BEGIN Materials provided

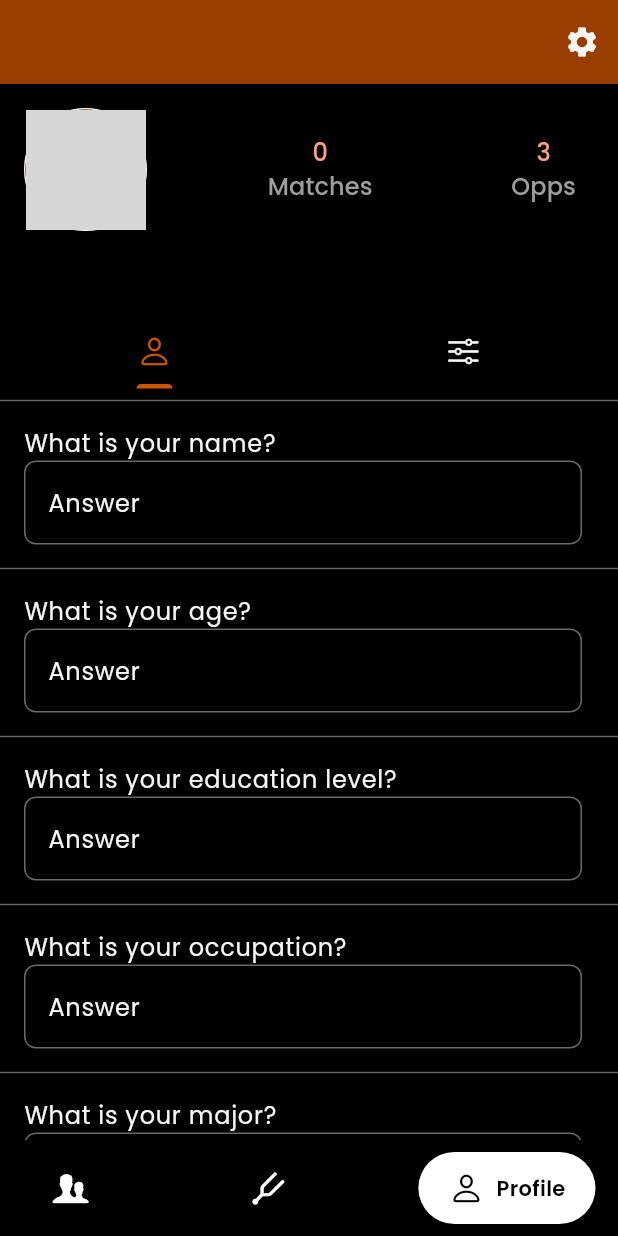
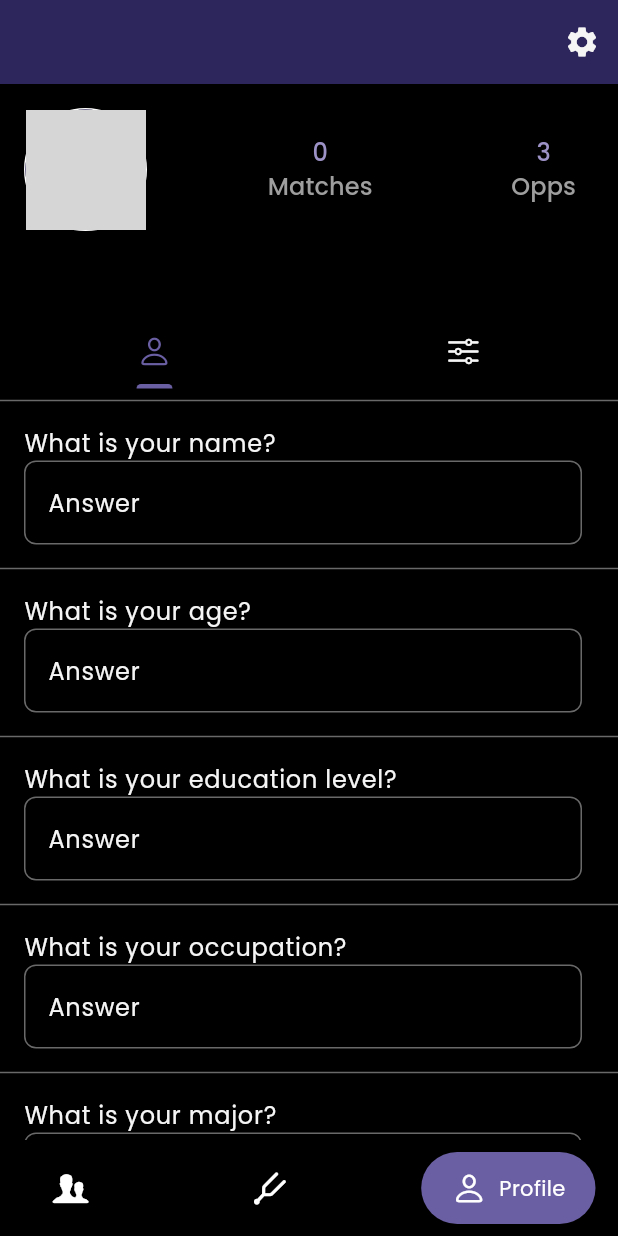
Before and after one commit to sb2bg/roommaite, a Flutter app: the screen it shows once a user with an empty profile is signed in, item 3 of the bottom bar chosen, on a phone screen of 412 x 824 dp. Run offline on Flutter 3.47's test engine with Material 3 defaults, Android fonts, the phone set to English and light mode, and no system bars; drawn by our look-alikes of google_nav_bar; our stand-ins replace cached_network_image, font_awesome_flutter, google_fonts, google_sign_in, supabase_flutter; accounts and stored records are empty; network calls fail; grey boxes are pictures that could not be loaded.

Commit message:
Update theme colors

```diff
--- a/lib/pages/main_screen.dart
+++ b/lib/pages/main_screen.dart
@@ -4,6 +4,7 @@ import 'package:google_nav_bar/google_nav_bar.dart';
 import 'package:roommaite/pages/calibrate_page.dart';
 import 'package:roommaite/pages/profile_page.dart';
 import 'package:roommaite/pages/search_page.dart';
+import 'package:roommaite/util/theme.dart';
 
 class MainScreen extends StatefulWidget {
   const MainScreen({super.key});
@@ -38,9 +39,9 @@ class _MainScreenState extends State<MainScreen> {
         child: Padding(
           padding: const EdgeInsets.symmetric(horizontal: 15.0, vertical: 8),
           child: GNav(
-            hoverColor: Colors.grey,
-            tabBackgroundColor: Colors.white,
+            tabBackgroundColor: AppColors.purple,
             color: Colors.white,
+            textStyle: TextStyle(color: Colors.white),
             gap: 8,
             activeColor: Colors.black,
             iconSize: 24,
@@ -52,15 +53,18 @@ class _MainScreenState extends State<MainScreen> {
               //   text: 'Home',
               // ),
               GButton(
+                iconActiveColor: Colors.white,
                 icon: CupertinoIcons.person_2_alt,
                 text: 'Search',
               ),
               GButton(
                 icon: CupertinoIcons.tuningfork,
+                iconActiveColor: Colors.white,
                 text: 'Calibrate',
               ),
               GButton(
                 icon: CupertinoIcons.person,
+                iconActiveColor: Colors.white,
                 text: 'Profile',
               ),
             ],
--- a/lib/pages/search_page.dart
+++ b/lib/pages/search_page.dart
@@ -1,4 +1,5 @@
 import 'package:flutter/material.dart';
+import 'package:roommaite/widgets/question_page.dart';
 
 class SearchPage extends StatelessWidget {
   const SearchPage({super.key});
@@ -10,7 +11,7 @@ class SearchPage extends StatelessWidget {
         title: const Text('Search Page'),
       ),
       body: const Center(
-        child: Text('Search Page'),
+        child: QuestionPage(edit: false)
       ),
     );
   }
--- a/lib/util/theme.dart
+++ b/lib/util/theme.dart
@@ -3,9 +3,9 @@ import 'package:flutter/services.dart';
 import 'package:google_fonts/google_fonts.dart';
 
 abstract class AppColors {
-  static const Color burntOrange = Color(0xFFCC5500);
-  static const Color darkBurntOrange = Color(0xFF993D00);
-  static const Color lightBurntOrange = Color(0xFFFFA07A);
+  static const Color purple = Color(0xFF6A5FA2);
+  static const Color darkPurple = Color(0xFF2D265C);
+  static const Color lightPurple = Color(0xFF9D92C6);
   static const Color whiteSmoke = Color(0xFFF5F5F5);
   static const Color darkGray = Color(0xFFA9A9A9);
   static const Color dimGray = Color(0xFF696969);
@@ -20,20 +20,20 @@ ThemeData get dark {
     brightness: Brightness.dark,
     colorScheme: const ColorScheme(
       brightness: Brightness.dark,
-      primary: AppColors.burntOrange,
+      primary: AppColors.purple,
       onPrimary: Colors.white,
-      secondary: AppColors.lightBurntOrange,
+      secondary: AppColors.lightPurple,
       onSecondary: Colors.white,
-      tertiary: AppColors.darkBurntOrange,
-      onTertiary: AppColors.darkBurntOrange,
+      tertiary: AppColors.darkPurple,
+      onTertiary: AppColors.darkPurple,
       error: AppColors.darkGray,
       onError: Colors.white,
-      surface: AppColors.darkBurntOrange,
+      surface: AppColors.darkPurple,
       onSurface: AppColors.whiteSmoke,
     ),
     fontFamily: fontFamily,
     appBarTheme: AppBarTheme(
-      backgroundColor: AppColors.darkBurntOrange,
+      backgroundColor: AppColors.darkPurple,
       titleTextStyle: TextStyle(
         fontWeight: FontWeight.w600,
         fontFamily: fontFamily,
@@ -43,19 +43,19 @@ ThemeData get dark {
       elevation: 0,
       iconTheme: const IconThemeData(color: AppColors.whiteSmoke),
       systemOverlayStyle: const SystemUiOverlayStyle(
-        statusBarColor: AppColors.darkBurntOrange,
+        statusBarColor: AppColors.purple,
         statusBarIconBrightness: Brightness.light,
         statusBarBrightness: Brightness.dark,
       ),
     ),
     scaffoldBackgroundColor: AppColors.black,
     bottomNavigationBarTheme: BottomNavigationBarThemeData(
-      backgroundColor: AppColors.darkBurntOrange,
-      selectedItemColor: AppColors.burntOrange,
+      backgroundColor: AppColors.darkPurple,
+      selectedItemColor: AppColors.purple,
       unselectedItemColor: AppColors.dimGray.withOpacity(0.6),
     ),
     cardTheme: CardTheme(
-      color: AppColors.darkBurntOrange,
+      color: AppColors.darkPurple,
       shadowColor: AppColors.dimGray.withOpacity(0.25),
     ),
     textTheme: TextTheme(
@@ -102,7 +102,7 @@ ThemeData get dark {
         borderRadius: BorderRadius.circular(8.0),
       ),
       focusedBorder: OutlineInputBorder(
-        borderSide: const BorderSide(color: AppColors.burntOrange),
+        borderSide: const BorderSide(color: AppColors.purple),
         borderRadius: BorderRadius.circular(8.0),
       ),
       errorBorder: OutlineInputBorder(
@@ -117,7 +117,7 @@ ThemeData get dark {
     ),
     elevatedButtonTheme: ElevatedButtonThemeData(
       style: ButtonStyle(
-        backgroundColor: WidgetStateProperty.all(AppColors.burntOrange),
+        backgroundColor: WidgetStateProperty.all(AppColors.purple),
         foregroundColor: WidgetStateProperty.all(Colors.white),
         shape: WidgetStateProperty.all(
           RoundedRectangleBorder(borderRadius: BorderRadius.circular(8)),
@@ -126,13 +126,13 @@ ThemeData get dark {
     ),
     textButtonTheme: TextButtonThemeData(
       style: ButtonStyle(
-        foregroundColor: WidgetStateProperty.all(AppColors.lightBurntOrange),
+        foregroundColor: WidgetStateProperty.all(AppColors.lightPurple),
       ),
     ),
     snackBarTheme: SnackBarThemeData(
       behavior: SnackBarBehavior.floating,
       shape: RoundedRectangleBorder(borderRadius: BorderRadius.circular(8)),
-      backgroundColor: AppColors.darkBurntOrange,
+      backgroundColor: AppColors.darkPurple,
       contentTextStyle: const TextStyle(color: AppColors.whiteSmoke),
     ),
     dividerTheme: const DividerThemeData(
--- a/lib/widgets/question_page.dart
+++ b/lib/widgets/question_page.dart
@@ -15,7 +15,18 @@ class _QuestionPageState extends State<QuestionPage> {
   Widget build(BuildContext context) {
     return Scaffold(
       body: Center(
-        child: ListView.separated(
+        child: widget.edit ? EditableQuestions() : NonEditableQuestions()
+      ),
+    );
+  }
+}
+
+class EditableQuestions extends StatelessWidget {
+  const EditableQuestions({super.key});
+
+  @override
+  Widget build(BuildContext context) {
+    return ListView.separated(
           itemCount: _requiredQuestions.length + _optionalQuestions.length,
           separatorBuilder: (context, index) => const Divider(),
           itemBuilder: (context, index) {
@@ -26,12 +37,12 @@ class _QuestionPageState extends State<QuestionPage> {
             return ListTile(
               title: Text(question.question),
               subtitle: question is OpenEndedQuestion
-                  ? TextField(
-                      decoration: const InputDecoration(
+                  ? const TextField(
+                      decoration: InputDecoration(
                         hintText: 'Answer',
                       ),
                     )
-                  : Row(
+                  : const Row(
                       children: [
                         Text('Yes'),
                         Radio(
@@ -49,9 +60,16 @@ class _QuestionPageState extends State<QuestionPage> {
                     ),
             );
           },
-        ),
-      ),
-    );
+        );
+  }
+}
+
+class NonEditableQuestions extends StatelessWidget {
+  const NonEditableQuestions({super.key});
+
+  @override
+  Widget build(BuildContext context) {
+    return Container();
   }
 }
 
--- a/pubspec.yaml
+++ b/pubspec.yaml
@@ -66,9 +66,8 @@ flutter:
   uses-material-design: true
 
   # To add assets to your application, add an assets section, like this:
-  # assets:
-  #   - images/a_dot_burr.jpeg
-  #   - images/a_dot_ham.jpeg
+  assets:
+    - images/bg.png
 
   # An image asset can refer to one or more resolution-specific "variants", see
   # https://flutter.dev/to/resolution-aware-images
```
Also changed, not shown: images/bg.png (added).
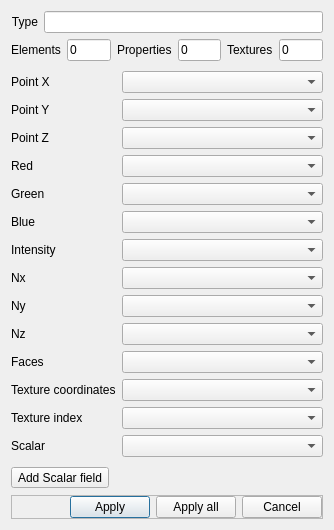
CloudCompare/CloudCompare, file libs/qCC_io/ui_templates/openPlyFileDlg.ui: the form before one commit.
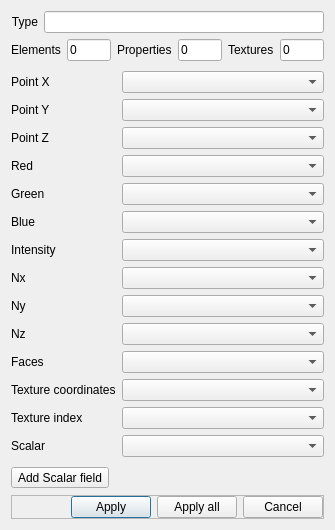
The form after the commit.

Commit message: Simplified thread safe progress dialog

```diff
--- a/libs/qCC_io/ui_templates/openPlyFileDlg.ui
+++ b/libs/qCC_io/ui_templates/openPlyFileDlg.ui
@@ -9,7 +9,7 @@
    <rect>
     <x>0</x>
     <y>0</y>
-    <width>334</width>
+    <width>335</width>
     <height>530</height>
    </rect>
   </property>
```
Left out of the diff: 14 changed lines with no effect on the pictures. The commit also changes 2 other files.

END Materials provided

Exercise objective → Where the string "images" appears in a line of the entries, count that line, and state the total alone.

Completed exercise → 5